PIERRE—South Dakota requires its state government budget to balance. Keeping debt low is one reason for being near the top in an analysis of states' financial conditions. South Dakota ranked third overall for fiscal solvency, behind Alaska and North Dakota, by researcher Eileen Norcross at George Mason University's Mercatus Center. Norcross looked at 2013 financial reports from the 50 states. She found: South Dakota held between five and eight times the cash need to cover short-term obligations, much better than the national average of two to three times.
PIERRE—Participation in South Dakota's new program for water drainage disputes is voluntary for landowners, but the mediation work won't be free. The filing fee to request mediation is proposed at $200 for the initiating landowner.
PIERRE — Gov. Dennis Daugaard is complying with a new state law by installing a small kiosk outside the Capitol where public meeting notices can be displayed. The law took effect July 1 and requires that a meeting notice with agenda be posted for a continuous 24-hour period immediately preceding the meeting. Some government bodies and offices in South Dakota had posted meeting notices on walls inside buildings that weren't open to the public at night or during weekends and holidays. The Capitol is one of those buildings.

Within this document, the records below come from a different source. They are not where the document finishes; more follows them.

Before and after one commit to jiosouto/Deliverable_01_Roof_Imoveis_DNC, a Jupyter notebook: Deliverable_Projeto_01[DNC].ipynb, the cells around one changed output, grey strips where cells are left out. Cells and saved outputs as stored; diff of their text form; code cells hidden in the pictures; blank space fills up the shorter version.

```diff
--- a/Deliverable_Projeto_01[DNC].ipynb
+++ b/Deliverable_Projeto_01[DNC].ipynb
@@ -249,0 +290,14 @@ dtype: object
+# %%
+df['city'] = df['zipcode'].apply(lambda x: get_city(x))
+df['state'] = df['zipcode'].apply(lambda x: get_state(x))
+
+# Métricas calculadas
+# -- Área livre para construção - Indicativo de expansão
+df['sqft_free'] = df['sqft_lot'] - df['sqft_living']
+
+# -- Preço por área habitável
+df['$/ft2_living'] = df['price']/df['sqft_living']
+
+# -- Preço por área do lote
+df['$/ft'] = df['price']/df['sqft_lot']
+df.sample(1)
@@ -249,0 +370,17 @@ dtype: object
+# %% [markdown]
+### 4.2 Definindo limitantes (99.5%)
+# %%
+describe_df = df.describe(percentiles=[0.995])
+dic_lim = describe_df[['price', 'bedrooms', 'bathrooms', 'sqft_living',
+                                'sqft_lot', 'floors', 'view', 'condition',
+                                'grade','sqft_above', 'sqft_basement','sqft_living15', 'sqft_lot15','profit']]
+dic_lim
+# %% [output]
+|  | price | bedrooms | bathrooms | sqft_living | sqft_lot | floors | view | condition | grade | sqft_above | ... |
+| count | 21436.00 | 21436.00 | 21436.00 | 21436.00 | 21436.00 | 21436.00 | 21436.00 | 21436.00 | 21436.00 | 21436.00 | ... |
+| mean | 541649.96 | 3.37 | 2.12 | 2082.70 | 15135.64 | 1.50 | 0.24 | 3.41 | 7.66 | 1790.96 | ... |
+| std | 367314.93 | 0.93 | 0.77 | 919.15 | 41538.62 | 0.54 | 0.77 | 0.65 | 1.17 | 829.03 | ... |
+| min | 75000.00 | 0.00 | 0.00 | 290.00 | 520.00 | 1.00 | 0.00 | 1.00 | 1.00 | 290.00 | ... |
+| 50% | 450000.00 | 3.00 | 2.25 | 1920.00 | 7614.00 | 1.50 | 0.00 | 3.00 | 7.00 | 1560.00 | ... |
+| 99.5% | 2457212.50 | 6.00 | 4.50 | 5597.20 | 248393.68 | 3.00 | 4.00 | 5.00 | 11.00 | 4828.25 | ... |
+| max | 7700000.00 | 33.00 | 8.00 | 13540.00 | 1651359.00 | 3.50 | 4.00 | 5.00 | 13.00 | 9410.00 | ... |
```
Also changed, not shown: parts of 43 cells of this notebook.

PIERRE—This time might be the last time for some time that South Dakota sets its hunting seasons for ducks and geese so close to the time they begin. Next year, the U.S.
PIERRE—Another set of requests is filed with the state Public Utilities Commission to increase prices for electricity and natural gas for South Dakota customers, this time from Montana-Dakota Utilities. MDU wants to collect an additional $2.6 million for electricity service and an additional $1.5 million for gas service, according to the company's applications to the state regulatory agency. Residential electricity customers would pay an average of $16.90 more per month and residential gas customers about $2.20 per month under the company's plan. MDU currently receives in South Dakota
PIERRE—Because Congress hasn't acted on a new national funding plan, state transportation officials in South Dakota and throughout the rest of the nation don't know how much federal aid their programs will get during the rest of 2015 and beyond. Nonetheless, South Dakota's proposed plan for road and bridge improvements on state highways for 2016 will receive its public vetting later this month in a series of four regional meetings and a webinar session. The $445 million package calls for more than $352 million to be spent on highways, $38 million on bridges and $55 million on safety an
PIERRE—Biologists consider the presence of freshwater mussels a sign of good water quality. In South Dakota's rivers and streams, the variety and numbers of mussels appear to be diminishing. The state Wildlife Division and South Dakota State University are cooperating on a study, now in its second of three years, looking for live mussels and shells. There were 102 eastern sites sampled during 2014. Live mussels were found at 39 percent. A total of 12 living species were found, including up to seven species at any single site.
PIERRE — The work by Cory Heidelberger, of Aberdeen, and other petition carriers during recent months means South Dakota voters get to decide whether they agree with the Legislature on two matters. One referendum will be on the $7.50 youth minimum wage for employees younger than age 18. This came from Sen.
PIERRE — There will be 1.2 million acres of private land available as walk-in areas for public hunting in South Dakota again this fall. The state Game, Fish and Parks Department leases the land for its program that allows free access to the public. The department will spend about $2 million and has contracts with about 1,300 cooperating property owners, according to Mark Norton, the program's administrator. The 2015 walk-in directory is in the printing stage, he said. Norton was part of a briefing Thursday for the state Game, Fish and Parks Commission about the roles of private land
PIERRE — Hunters will have slightly more opportunities to kill antelope in some parts of South Dakota, but fewer chances to take wild turkeys in the Black Hills this fall. The state Game, Fish and Parks Commission set the numbers of tags for the two species Wednesday. The commissioners declined, however, to close the fall turkey season in the Black Hills as some hunters had suggested. The commission, instead, agreed to offer 400 fall turkey tags for resident hunters and 32 for non-resident hunters for the Black Hills. That means 350 fewer licenses for residents and 28 fewer licenses